The first requirement to get back on track, is fiber. Fiber is also known as roughage. It’s simply plant materials that our bodies are actually not able to digest, and since our bodies don’t digest the fiber, it sweeps through our gastro-intestinal system, helping us to have regular bowel movements, and carrying along a lot of unwanted stuff with it.

Soluble and insoluble

Two types of fiber, soluble and insoluble, are needed by our body. Soluble fibre actually softens and  becomes gel-like, as it dissolves in water. That soluble gel helps to maintain the water balance in our systems while also managing our blood sugar levels, hormones and cholesterol. Pectin is a well known soluble fibre and just as pectin gels up Mr. Welch’s grape jelly, it also gels up in your gut.  Pectin is found in fruits such as plums, grapes, apples, pears and citrus fruits.

Insoluble fibre provides bulk in our system, and since it does not dissolve at all, it provides the bulkiness required to move feces efficiently through and out of the bowels. About 1/3 of all plant matter is an insoluble fibre called cellulose.   Cellulose is therefore a large component in vegetables and fruits.  It is well documented that a high fibre diet will stimulate regular and healthy bowel movements, normalized levels of blood sugar, insulin, and cholesterol, while ridding the body of potential toxins and carcinogens.

Daily fiber guidelines

The recommended daily intake of fiber for adult women is 21-26 grams and for men 30-38 grams. This fiber can be obtained from dietary sources or supplements.. When considering dietary supplements, it is best to consider supplements that offer a combination of both fibers: soluble and insoluble. When increasing your fiber intake, through diet or supplements, plan on making the change slowly to avoid unwanted side effects such as gas and bloating.

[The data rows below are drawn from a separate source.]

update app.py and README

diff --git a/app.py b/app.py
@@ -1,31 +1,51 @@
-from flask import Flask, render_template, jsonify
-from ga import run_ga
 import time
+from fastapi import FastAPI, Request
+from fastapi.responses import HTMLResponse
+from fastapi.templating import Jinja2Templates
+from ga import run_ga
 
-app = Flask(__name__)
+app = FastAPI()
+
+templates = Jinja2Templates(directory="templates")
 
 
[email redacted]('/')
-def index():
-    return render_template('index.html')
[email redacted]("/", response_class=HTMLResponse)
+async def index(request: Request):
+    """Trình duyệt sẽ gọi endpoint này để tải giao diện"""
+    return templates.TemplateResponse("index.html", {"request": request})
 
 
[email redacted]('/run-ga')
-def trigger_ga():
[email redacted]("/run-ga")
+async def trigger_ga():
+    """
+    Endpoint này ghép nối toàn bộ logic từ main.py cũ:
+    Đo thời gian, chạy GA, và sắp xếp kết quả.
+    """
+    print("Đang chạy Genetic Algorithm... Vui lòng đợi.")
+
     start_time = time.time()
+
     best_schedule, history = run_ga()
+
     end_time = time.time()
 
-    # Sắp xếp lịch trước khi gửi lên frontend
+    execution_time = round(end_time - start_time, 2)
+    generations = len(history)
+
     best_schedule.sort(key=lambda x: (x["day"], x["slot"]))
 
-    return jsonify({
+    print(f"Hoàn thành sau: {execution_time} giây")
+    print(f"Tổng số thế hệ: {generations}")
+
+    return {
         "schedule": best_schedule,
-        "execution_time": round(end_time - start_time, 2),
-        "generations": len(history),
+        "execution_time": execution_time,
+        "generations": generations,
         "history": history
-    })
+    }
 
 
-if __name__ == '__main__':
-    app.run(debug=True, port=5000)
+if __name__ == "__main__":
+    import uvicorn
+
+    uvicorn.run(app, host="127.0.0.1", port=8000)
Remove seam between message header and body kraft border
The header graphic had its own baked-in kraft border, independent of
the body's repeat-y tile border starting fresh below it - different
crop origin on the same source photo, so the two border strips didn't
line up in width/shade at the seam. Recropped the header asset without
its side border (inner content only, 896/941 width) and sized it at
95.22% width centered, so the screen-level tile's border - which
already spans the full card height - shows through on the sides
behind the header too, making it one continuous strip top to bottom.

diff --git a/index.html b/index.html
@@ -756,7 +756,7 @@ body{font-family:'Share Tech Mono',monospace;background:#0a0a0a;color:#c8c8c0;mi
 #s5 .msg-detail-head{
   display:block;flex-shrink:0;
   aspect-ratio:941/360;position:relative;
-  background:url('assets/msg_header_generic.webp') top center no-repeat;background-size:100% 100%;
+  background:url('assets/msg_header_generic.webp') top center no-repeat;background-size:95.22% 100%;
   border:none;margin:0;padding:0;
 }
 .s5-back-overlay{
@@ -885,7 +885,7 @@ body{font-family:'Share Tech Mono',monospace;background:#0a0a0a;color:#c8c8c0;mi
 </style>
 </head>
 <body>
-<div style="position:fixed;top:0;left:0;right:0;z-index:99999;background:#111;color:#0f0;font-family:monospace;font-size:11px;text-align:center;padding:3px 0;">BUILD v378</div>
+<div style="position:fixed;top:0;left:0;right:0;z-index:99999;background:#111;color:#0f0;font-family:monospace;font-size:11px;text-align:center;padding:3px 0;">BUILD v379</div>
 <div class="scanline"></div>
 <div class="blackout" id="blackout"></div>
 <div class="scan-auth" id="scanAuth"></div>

In summary,  increasing the volume and variety of fiber in your diet will stimulate regular and healthy bowel movements, normalized levels of  insulin, blood sugar & cholesterol, while at the same time sweeping your system free of potential toxins and carcinogens.